■ Data records
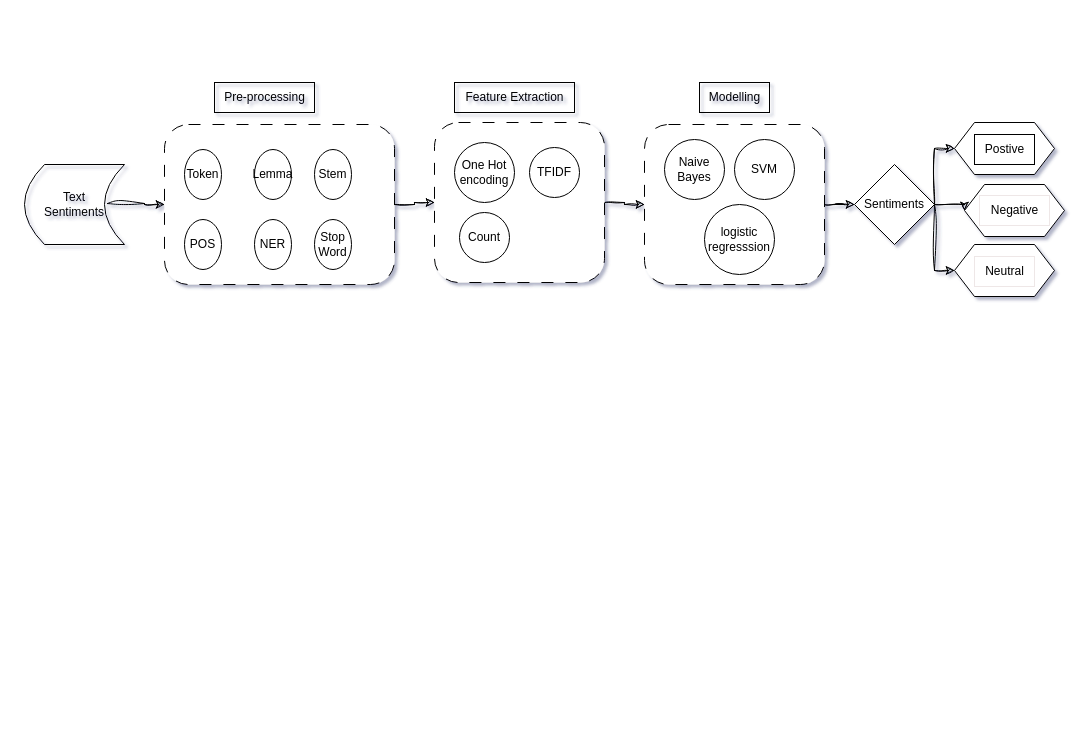
Before: page "complex gitflow" (1 of 2) of Untitled Diagram.drawio in RatishMoondra/Course, a draw.io diagram. Source tidied: cells renumbered, new cells numbered last; positions are measured from the earlier drawing's top-left corner, leaving out a move shared by most shapes. Both pictures are drawn from the tidied source at 100%, with x=0, y=0 at pixel (24, 82).
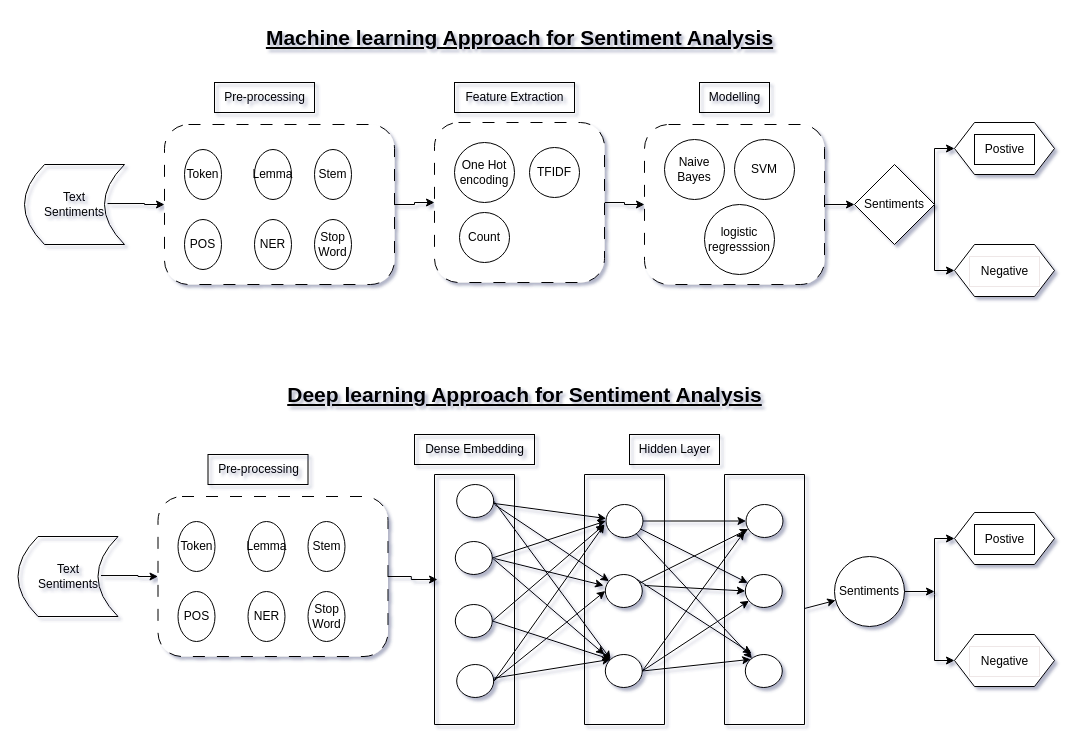
After the change.

Unchanged cells that the change refers to:
```xml
<mxCell id="3" value="Text &lt;br&gt;Sentiments" style="shape=dataStorage;whiteSpace=wrap;html=1;fixedSize=1;gradientColor=none;fillColor=none;strokeColor=#000000;" parent="1" vertex="1">
  <mxGeometry y="82" width="100" height="80" as="geometry" />
</mxCell>
<mxCell id="5" style="rounded=1;whiteSpace=wrap;html=1;dashed=1;dashPattern=12 12;strokeColor=#000000;" parent="1" vertex="1">
  <mxGeometry x="140" y="42" width="230" height="160" as="geometry" />
</mxCell>
<mxCell id="14" style="rounded=1;whiteSpace=wrap;html=1;dashed=1;dashPattern=12 12;strokeColor=#000000;" parent="1" vertex="1">
  <mxGeometry x="410" y="40" width="170" height="160" as="geometry" />
</mxCell>
<mxCell id="20" style="rounded=1;whiteSpace=wrap;html=1;dashed=1;dashPattern=12 12;strokeColor=#000000;" parent="1" vertex="1">
  <mxGeometry x="620" y="42" width="180" height="160" as="geometry" />
</mxCell>
<mxCell id="28" value="Sentiments" style="rhombus;whiteSpace=wrap;html=1;strokeColor=#000000;" parent="1" vertex="1">
  <mxGeometry x="830" y="82" width="80" height="80" as="geometry" />
</mxCell>
<mxCell id="29" style="shape=hexagon;perimeter=hexagonPerimeter2;whiteSpace=wrap;html=1;fixedSize=1;strokeColor=#000000;" parent="1" vertex="1">
  <mxGeometry x="930" y="40" width="100" height="52" as="geometry" />
</mxCell>
<mxCell id="33" style="shape=hexagon;perimeter=hexagonPerimeter2;whiteSpace=wrap;html=1;fixedSize=1;strokeColor=#000000;" parent="1" vertex="1">
  <mxGeometry x="930" y="162" width="100" height="52" as="geometry" />
</mxCell>
```

What changed in the source:
```diff
@@
-    <mxCell id="2" style="edgeStyle=orthogonalEdgeStyle;rounded=0;sketch=1;hachureGap=4;jiggle=2;curveFitting=1;jettySize=auto;html=1;exitX=0.83;exitY=0.488;exitDx=0;exitDy=0;entryX=0;entryY=0.5;entryDx=0;entryDy=0;exitPerimeter=0;" parent="1" edge="1" source="3" target="5">
+    <mxCell id="2" style="edgeStyle=orthogonalEdgeStyle;rounded=0;hachureGap=4;jettySize=auto;html=1;exitX=0.83;exitY=0.488;exitDx=0;exitDy=0;entryX=0;entryY=0.5;entryDx=0;entryDy=0;exitPerimeter=0;" parent="1" edge="1" source="3" target="5">
       <mxGeometry relative="1" as="geometry" />
     </mxCell>
@@
-    <mxCell id="4" style="edgeStyle=orthogonalEdgeStyle;rounded=0;sketch=1;hachureGap=4;jiggle=2;curveFitting=1;jettySize=auto;html=1;" parent="1" edge="1" source="5" target="14">
+    <mxCell id="4" style="edgeStyle=orthogonalEdgeStyle;rounded=0;hachureGap=4;jettySize=auto;html=1;" parent="1" edge="1" source="5" target="14">
       <mxGeometry relative="1" as="geometry" />
     </mxCell>
@@
-    <mxCell id="13" style="edgeStyle=orthogonalEdgeStyle;rounded=0;sketch=1;hachureGap=4;jiggle=2;curveFitting=1;jettySize=auto;html=1;entryX=0;entryY=0.5;entryDx=0;entryDy=0;" parent="1" edge="1" source="14" target="20">
+    <mxCell id="13" style="edgeStyle=orthogonalEdgeStyle;rounded=0;hachureGap=4;jettySize=auto;html=1;entryX=0;entryY=0.5;entryDx=0;entryDy=0;" parent="1" edge="1" source="14" target="20">
       <mxGeometry relative="1" as="geometry" />
     </mxCell>
@@
-    <mxCell id="19" style="edgeStyle=orthogonalEdgeStyle;rounded=0;sketch=1;hachureGap=4;jiggle=2;curveFitting=1;jettySize=auto;html=1;entryX=0;entryY=0.5;entryDx=0;entryDy=0;" parent="1" edge="1" source="20" target="28">
+    <mxCell id="19" style="edgeStyle=orthogonalEdgeStyle;rounded=0;hachureGap=4;jettySize=auto;html=1;entryX=0;entryY=0.5;entryDx=0;entryDy=0;" parent="1" edge="1" source="20" target="28">
       <mxGeometry relative="1" as="geometry" />
     </mxCell>
@@
-    <mxCell id="25" style="edgeStyle=orthogonalEdgeStyle;rounded=0;sketch=1;hachureGap=4;jiggle=2;curveFitting=1;jettySize=auto;html=1;exitX=1;exitY=0.5;exitDx=0;exitDy=0;entryX=0;entryY=0.5;entryDx=0;entryDy=0;" parent="1" edge="1" source="28" target="29">
+    <mxCell id="25" style="edgeStyle=orthogonalEdgeStyle;rounded=0;hachureGap=4;jettySize=auto;html=1;exitX=1;exitY=0.5;exitDx=0;exitDy=0;entryX=0;entryY=0.5;entryDx=0;entryDy=0;" parent="1" edge="1" source="28" target="29">
       <mxGeometry relative="1" as="geometry">
         <Array as="points">
           <mxPoint x="910" y="66" />
         </Array>
       </mxGeometry>
     </mxCell>
-    <mxCell id="26" style="edgeStyle=orthogonalEdgeStyle;rounded=0;sketch=1;hachureGap=4;jiggle=2;curveFitting=1;jettySize=auto;html=1;exitX=1;exitY=0.5;exitDx=0;exitDy=0;entryX=0;entryY=0.5;entryDx=0;entryDy=0;" parent="1" edge="1" source="28" target="31">
-      <mxGeometry relative="1" as="geometry" />
-    </mxCell>
-    <mxCell id="27" style="edgeStyle=orthogonalEdgeStyle;rounded=0;sketch=1;hachureGap=4;jiggle=2;curveFitting=1;jettySize=auto;html=1;exitX=1;exitY=0.5;exitDx=0;exitDy=0;entryX=0;entryY=0.5;entryDx=0;entryDy=0;" parent="1" edge="1" source="28" target="33">
+    <mxCell id="27" style="edgeStyle=orthogonalEdgeStyle;rounded=0;hachureGap=4;jettySize=auto;html=1;exitX=1;exitY=0.5;exitDx=0;exitDy=0;entryX=0;entryY=0.5;entryDx=0;entryDy=0;" parent="1" edge="1" source="28" target="33">
       <mxGeometry relative="1" as="geometry">
         <Array as="points">
           <mxPoint x="910" y="188" />
         </Array>
       </mxGeometry>
     </mxCell>
@@
-    <mxCell id="31" style="shape=hexagon;perimeter=hexagonPerimeter2;whiteSpace=wrap;html=1;fixedSize=1;strokeColor=#000000;" parent="1" vertex="1">
-      <mxGeometry x="940" y="102" width="100" height="52" as="geometry" />
-    </mxCell>
-    <mxCell id="32" value="Negative" style="text;html=1;align=center;verticalAlign=middle;strokeColor=#eee7e7;fillColor=none;" parent="1" vertex="1">
-      <mxGeometry x="955" y="113" width="70" height="30" as="geometry" />
-    </mxCell>
@@
-    <mxCell id="34" value="Neutral" style="text;html=1;align=center;verticalAlign=middle;strokeColor=#eee7e7;fillColor=none;" parent="1" vertex="1">
-      <mxGeometry x="950" y="174" width="60" height="30" as="geometry" />
+    <mxCell id="34" value="Negative" style="text;html=1;align=center;verticalAlign=middle;strokeColor=#eee7e7;fillColor=none;" parent="1" vertex="1">
+      <mxGeometry x="945" y="174" width="70" height="30" as="geometry" />
     </mxCell>
+    <mxCell id="35" value="&lt;font style=&quot;font-size: 21px;&quot;&gt;&lt;u&gt;&lt;b&gt;Machine learning Approach for Sentiment Analysis&lt;/b&gt;&lt;/u&gt;&lt;/font&gt;" style="text;html=1;align=center;verticalAlign=middle;strokeColor=none;fillColor=none;" parent="1" vertex="1">
+      <mxGeometry x="230" y="-65" width="530" height="40" as="geometry" />
+    </mxCell>
+    <mxCell id="36" style="edgeStyle=orthogonalEdgeStyle;rounded=0;hachureGap=4;jettySize=auto;html=1;exitX=0.83;exitY=0.488;exitDx=0;exitDy=0;entryX=0;entryY=0.5;entryDx=0;entryDy=0;exitPerimeter=0;" parent="1" edge="1" source="37" target="38">
+      <mxGeometry relative="1" as="geometry" />
+    </mxCell>
+    <mxCell id="37" value="Text &lt;br&gt;Sentiments" style="shape=dataStorage;whiteSpace=wrap;html=1;fixedSize=1;gradientColor=none;fillColor=none;strokeColor=#000000;" parent="1" vertex="1">
+      <mxGeometry x="-6.5" y="454" width="100" height="80" as="geometry" />
+    </mxCell>
+    <mxCell id="38" style="rounded=1;whiteSpace=wrap;html=1;dashed=1;dashPattern=12 12;strokeColor=#000000;" parent="1" vertex="1">
+      <mxGeometry x="133.5" y="414" width="230" height="160" as="geometry" />
+    </mxCell>
+    <mxCell id="39" value="Token" style="ellipse;whiteSpace=wrap;html=1;strokeColor=#000000;" parent="1" vertex="1">
+      <mxGeometry x="153.5" y="439" width="37" height="50" as="geometry" />
+    </mxCell>
+    <mxCell id="40" value="Lemma" style="ellipse;whiteSpace=wrap;html=1;strokeColor=#000000;" parent="1" vertex="1">
+      <mxGeometry x="223.5" y="439" width="37" height="50" as="geometry" />
+    </mxCell>
+    <mxCell id="41" value="Stem" style="ellipse;whiteSpace=wrap;html=1;strokeColor=#000000;" parent="1" vertex="1">
+      <mxGeometry x="283.5" y="439" width="37" height="50" as="geometry" />
+    </mxCell>
+    <mxCell id="42" value="POS" style="ellipse;whiteSpace=wrap;html=1;strokeColor=#000000;" parent="1" vertex="1">
+      <mxGeometry x="153.5" y="509" width="37" height="50" as="geometry" />
+    </mxCell>
+    <mxCell id="43" value="NER" style="ellipse;whiteSpace=wrap;html=1;strokeColor=#000000;" parent="1" vertex="1">
+      <mxGeometry x="223.5" y="509" width="37" height="50" as="geometry" />
+    </mxCell>
+    <mxCell id="44" value="Stop Word" style="ellipse;whiteSpace=wrap;html=1;strokeColor=#000000;" parent="1" vertex="1">
+      <mxGeometry x="283.5" y="509" width="37" height="50" as="geometry" />
+    </mxCell>
+    <mxCell id="45" value="Pre-processing" style="text;html=1;align=center;verticalAlign=middle;strokeColor=#000000;fillColor=none;" parent="1" vertex="1">
+      <mxGeometry x="183.5" y="372" width="100" height="30" as="geometry" />
+    </mxCell>
+    <mxCell id="46" value="&lt;font style=&quot;font-size: 21px;&quot;&gt;&lt;u&gt;&lt;b&gt;Deep learning Approach for Sentiment Analysis&lt;/b&gt;&lt;/u&gt;&lt;/font&gt;" style="text;html=1;align=center;verticalAlign=middle;strokeColor=none;fillColor=none;" parent="1" vertex="1">
+      <mxGeometry x="250" y="292" width="500" height="40" as="geometry" />
+    </mxCell>
+    <mxCell id="47" style="swimlane;startSize=0;hachureGap=4;" parent="1" vertex="1">
+      <mxGeometry x="410" y="392" width="80" height="250" as="geometry" />
+    </mxCell>
+    <mxCell id="48" style="ellipse;whiteSpace=wrap;html=1;" parent="47" vertex="1">
+      <mxGeometry x="22.2" y="10" width="37" height="33" as="geometry" />
+    </mxCell>
+    <mxCell id="49" style="ellipse;whiteSpace=wrap;html=1;" parent="47" vertex="1">
+      <mxGeometry x="20.8" y="67" width="37" height="33" as="geometry" />
+    </mxCell>
+    <mxCell id="50" style="ellipse;whiteSpace=wrap;html=1;" parent="47" vertex="1">
+      <mxGeometry x="20.8" y="130" width="37" height="33" as="geometry" />
+    </mxCell>
+    <mxCell id="51" style="ellipse;whiteSpace=wrap;html=1;" parent="47" vertex="1">
+      <mxGeometry x="22.2" y="190" width="37" height="33" as="geometry" />
+    </mxCell>
+    <mxCell id="52" style="swimlane;startSize=0;hachureGap=4;" parent="1" vertex="1">
+      <mxGeometry x="560" y="392" width="80" height="250" as="geometry" />
+    </mxCell>
+    <mxCell id="53" style="ellipse;whiteSpace=wrap;html=1;" parent="52" vertex="1">
+      <mxGeometry x="21.5" y="30" width="37" height="33" as="geometry" />
+    </mxCell>
+    <mxCell id="54" style="ellipse;whiteSpace=wrap;html=1;" parent="52" vertex="1">
+      <mxGeometry x="20.8" y="100" width="37" height="33" as="geometry" />
+    </mxCell>
+    <mxCell id="55" style="ellipse;whiteSpace=wrap;html=1;" parent="52" vertex="1">
+      <mxGeometry x="20.8" y="180" width="37" height="33" as="geometry" />
+    </mxCell>
+    <mxCell id="56" style="swimlane;startSize=0;hachureGap=4;" parent="1" vertex="1">
+      <mxGeometry x="700" y="392" width="80" height="250" as="geometry" />
+    </mxCell>
+    <mxCell id="57" style="ellipse;whiteSpace=wrap;html=1;" parent="56" vertex="1">
+      <mxGeometry x="21.5" y="30" width="37" height="33" as="geometry" />
+    </mxCell>
+    <mxCell id="58" style="ellipse;whiteSpace=wrap;html=1;" parent="56" vertex="1">
+      <mxGeometry x="20.8" y="100" width="37" height="33" as="geometry" />
+    </mxCell>
+    <mxCell id="59" style="ellipse;whiteSpace=wrap;html=1;" parent="56" vertex="1">
+      <mxGeometry x="20.8" y="180" width="37" height="33" as="geometry" />
+    </mxCell>
+    <mxCell id="60" style="edgeStyle=orthogonalEdgeStyle;rounded=0;hachureGap=4;jettySize=auto;html=1;exitX=1;exitY=0.5;exitDx=0;exitDy=0;entryX=0;entryY=0.5;entryDx=0;entryDy=0;" parent="1" edge="1" target="62">
+      <mxGeometry relative="1" as="geometry">
+        <mxPoint x="910" y="512" as="sourcePoint" />
+        <Array as="points">
+          <mxPoint x="910" y="456" />
+        </Array>
+      </mxGeometry>
+    </mxCell>
+    <mxCell id="61" style="edgeStyle=orthogonalEdgeStyle;rounded=0;hachureGap=4;jettySize=auto;html=1;exitX=1;exitY=0.5;exitDx=0;exitDy=0;entryX=0;entryY=0.5;entryDx=0;entryDy=0;" parent="1" edge="1" target="64">
+      <mxGeometry relative="1" as="geometry">
+        <mxPoint x="910" y="512" as="sourcePoint" />
+        <Array as="points">
+          <mxPoint x="910" y="578" />
+        </Array>
+      </mxGeometry>
+    </mxCell>
+    <mxCell id="62" style="shape=hexagon;perimeter=hexagonPerimeter2;whiteSpace=wrap;html=1;fixedSize=1;strokeColor=#000000;" parent="1" vertex="1">
+      <mxGeometry x="930" y="430" width="100" height="52" as="geometry" />
+    </mxCell>
+    <mxCell id="63" value="Postive" style="text;html=1;align=center;verticalAlign=middle;strokeColor=#000000;fillColor=none;" parent="1" vertex="1">
+      <mxGeometry x="950" y="442" width="60" height="30" as="geometry" />
+    </mxCell>
+    <mxCell id="64" style="shape=hexagon;perimeter=hexagonPerimeter2;whiteSpace=wrap;html=1;fixedSize=1;strokeColor=#000000;" parent="1" vertex="1">
+      <mxGeometry x="930" y="552" width="100" height="52" as="geometry" />
+    </mxCell>
+    <mxCell id="32" value="Negative" style="text;html=1;align=center;verticalAlign=middle;strokeColor=#eee7e7;fillColor=none;" parent="1" vertex="1">
+      <mxGeometry x="945" y="564" width="70" height="30" as="geometry" />
+    </mxCell>
+    <mxCell id="65" style="edgeStyle=orthogonalEdgeStyle;rounded=0;hachureGap=4;jettySize=auto;html=1;entryX=0.038;entryY=0.42;entryDx=0;entryDy=0;entryPerimeter=0;" parent="1" edge="1" source="38" target="47">
+      <mxGeometry relative="1" as="geometry" />
+    </mxCell>
+    <mxCell id="66" style="endArrow=classic;html=1;rounded=0;hachureGap=4;" parent="1" edge="1" source="48" target="53">
+      <mxGeometry relative="1" as="geometry" />
+    </mxCell>
+    <mxCell id="67" style="endArrow=classic;html=1;rounded=0;hachureGap=4;" parent="1" edge="1" target="54">
+      <mxGeometry relative="1" as="geometry">
+        <mxPoint x="470" y="422" as="sourcePoint" />
+      </mxGeometry>
+    </mxCell>
+    <mxCell id="68" style="endArrow=classic;html=1;rounded=0;hachureGap=4;exitX=1;exitY=0.5;exitDx=0;exitDy=0;entryX=0;entryY=0;entryDx=0;entryDy=0;" parent="1" edge="1" source="48" target="55">
+      <mxGeometry relative="1" as="geometry" />
+    </mxCell>
+    <mxCell id="69" style="endArrow=classic;html=1;rounded=0;hachureGap=4;exitX=1;exitY=0.5;exitDx=0;exitDy=0;entryX=0;entryY=0.5;entryDx=0;entryDy=0;" parent="1" edge="1" source="49" target="53">
+      <mxGeometry relative="1" as="geometry" />
+    </mxCell>
+    <mxCell id="70" style="endArrow=classic;html=1;rounded=0;hachureGap=4;entryX=-0.047;entryY=0.333;entryDx=0;entryDy=0;entryPerimeter=0;" parent="1" edge="1" target="54">
+      <mxGeometry relative="1" as="geometry">
+        <mxPoint x="470" y="476" as="sourcePoint" />
+      </mxGeometry>
+    </mxCell>
+    <mxCell id="71" style="endArrow=classic;html=1;rounded=0;hachureGap=4;exitX=1;exitY=0.5;exitDx=0;exitDy=0;" parent="1" edge="1" source="49">
+      <mxGeometry relative="1" as="geometry">
+        <mxPoint x="580" y="572" as="targetPoint" />
+      </mxGeometry>
+    </mxCell>
+    <mxCell id="72" style="endArrow=classic;html=1;rounded=0;hachureGap=4;exitX=1;exitY=0.5;exitDx=0;exitDy=0;" parent="1" edge="1" source="50">
+      <mxGeometry relative="1" as="geometry">
+        <mxPoint x="580" y="442" as="targetPoint" />
+      </mxGeometry>
+    </mxCell>
+    <mxCell id="73" style="endArrow=classic;html=1;rounded=0;hachureGap=4;exitX=1;exitY=0.5;exitDx=0;exitDy=0;entryX=0;entryY=0;entryDx=0;entryDy=0;" parent="1" edge="1" source="50" target="55">
+      <mxGeometry relative="1" as="geometry" />
+    </mxCell>
+    <mxCell id="74" style="endArrow=classic;html=1;rounded=0;hachureGap=4;exitX=1;exitY=0.5;exitDx=0;exitDy=0;" parent="1" edge="1" source="51">
+      <mxGeometry relative="1" as="geometry">
+        <mxPoint x="580" y="442" as="targetPoint" />
+      </mxGeometry>
+    </mxCell>
+    <mxCell id="75" style="endArrow=classic;html=1;rounded=0;hachureGap=4;exitX=1;exitY=0.5;exitDx=0;exitDy=0;entryX=0;entryY=0.5;entryDx=0;entryDy=0;" parent="1" edge="1" source="51" target="54">
+      <mxGeometry relative="1" as="geometry" />
+    </mxCell>
+    <mxCell id="76" style="endArrow=classic;html=1;rounded=0;hachureGap=4;entryX=0;entryY=0;entryDx=0;entryDy=0;" parent="1" edge="1" source="51" target="55">
+      <mxGeometry relative="1" as="geometry" />
+    </mxCell>
+    <mxCell id="77" style="endArrow=classic;html=1;rounded=0;hachureGap=4;exitX=1;exitY=0.5;exitDx=0;exitDy=0;entryX=0;entryY=0.5;entryDx=0;entryDy=0;" parent="1" edge="1" source="53" target="57">
+      <mxGeometry relative="1" as="geometry" />
+    </mxCell>
+    <mxCell id="78" style="endArrow=classic;html=1;rounded=0;hachureGap=4;" parent="1" edge="1" source="53" target="58">
+      <mxGeometry relative="1" as="geometry" />
+    </mxCell>
+    <mxCell id="79" style="endArrow=classic;html=1;rounded=0;hachureGap=4;" parent="1" edge="1" source="53" target="59">
+      <mxGeometry relative="1" as="geometry" />
+    </mxCell>
+    <mxCell id="80" style="endArrow=classic;html=1;rounded=0;hachureGap=4;" parent="1" edge="1" source="54" target="57">
+      <mxGeometry relative="1" as="geometry" />
+    </mxCell>
+    <mxCell id="81" style="endArrow=classic;html=1;rounded=0;hachureGap=4;exitX=1.061;exitY=0.333;exitDx=0;exitDy=0;entryX=0;entryY=0.5;entryDx=0;entryDy=0;exitPerimeter=0;" parent="1" edge="1" source="54" target="58">
+      <mxGeometry relative="1" as="geometry" />
+    </mxCell>
+    <mxCell id="82" style="endArrow=classic;html=1;rounded=0;hachureGap=4;exitX=1;exitY=0;exitDx=0;exitDy=0;entryX=0.169;entryY=-0.03;entryDx=0;entryDy=0;entryPerimeter=0;" parent="1" edge="1" source="54" target="59">
+      <mxGeometry relative="1" as="geometry" />
+    </mxCell>
+    <mxCell id="83" style="endArrow=classic;html=1;rounded=0;hachureGap=4;exitX=1;exitY=0.5;exitDx=0;exitDy=0;entryX=-0.041;entryY=0.818;entryDx=0;entryDy=0;entryPerimeter=0;" parent="1" edge="1" source="55" target="57">
+      <mxGeometry relative="1" as="geometry" />
+    </mxCell>
+    <mxCell id="84" style="endArrow=classic;html=1;rounded=0;hachureGap=4;exitX=1;exitY=0.5;exitDx=0;exitDy=0;" parent="1" edge="1" source="55" target="58">
+      <mxGeometry relative="1" as="geometry" />
+    </mxCell>
+    <mxCell id="85" style="endArrow=classic;html=1;rounded=0;hachureGap=4;exitX=1;exitY=0.5;exitDx=0;exitDy=0;entryX=0;entryY=0;entryDx=0;entryDy=0;" parent="1" edge="1" source="55" target="59">
+      <mxGeometry relative="1" as="geometry" />
+    </mxCell>
+    <mxCell id="86" value="Dense Embedding" style="text;html=1;align=center;verticalAlign=middle;strokeColor=#000000;fillColor=none;" parent="1" vertex="1">
+      <mxGeometry x="390" y="352" width="120" height="30" as="geometry" />
+    </mxCell>
+    <mxCell id="87" value="Hidden Layer" style="text;html=1;align=center;verticalAlign=middle;strokeColor=#000000;fillColor=none;" parent="1" vertex="1">
+      <mxGeometry x="605" y="352" width="90" height="30" as="geometry" />
+    </mxCell>
+    <mxCell id="88" value="Sentiments" style="ellipse;whiteSpace=wrap;html=1;hachureGap=4;" parent="1" vertex="1">
+      <mxGeometry x="810" y="474" width="70" height="70" as="geometry" />
+    </mxCell>
+    <mxCell id="89" style="endArrow=classic;html=1;rounded=0;hachureGap=4;exitX=1;exitY=0.536;exitDx=0;exitDy=0;exitPerimeter=0;" parent="1" edge="1" source="56" target="88">
+      <mxGeometry relative="1" as="geometry" />
+    </mxCell>
+    <mxCell id="90" style="endArrow=classic;html=1;rounded=0;hachureGap=4;exitX=1;exitY=0.5;exitDx=0;exitDy=0;" parent="1" edge="1" source="88">
+      <mxGeometry relative="1" as="geometry">
+        <mxPoint x="910" y="509" as="targetPoint" />
+      </mxGeometry>
+    </mxCell>
```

■ Task item
If a line in the records above contains the string "fixedSize", copy that line out.

■ Expected output
<mxCell id="3" value="Text &lt;br&gt;Sentiments" style="shape=dataStorage;whiteSpace=wrap;html=1;fixedSize=1;gradientColor=none;fillColor=none;strokeColor=#000000;" parent="1" vertex="1">
<mxCell id="29" style="shape=hexagon;perimeter=hexagonPerimeter2;whiteSpace=wrap;html=1;fixedSize=1;strokeColor=#000000;" parent="1" vertex="1">
<mxCell id="33" style="shape=hexagon;perimeter=hexagonPerimeter2;whiteSpace=wrap;html=1;fixedSize=1;strokeColor=#000000;" parent="1" vertex="1">
-    <mxCell id="31" style="shape=hexagon;perimeter=hexagonPerimeter2;whiteSpace=wrap;html=1;fixedSize=1;strokeColor=#000000;" parent="1" vertex="1">
+    <mxCell id="37" value="Text &lt;br&gt;Sentiments" style="shape=dataStorage;whiteSpace=wrap;html=1;fixedSize=1;gradientColor=none;fillColor=none;strokeColor=#000000;" parent="1" vertex="1">
+    <mxCell id="62" style="shape=hexagon;perimeter=hexagonPerimeter2;whiteSpace=wrap;html=1;fixedSize=1;strokeColor=#000000;" parent="1" vertex="1">
+    <mxCell id="64" style="shape=hexagon;perimeter=hexagonPerimeter2;whiteSpace=wrap;html=1;fixedSize=1;strokeColor=#000000;" parent="1" vertex="1">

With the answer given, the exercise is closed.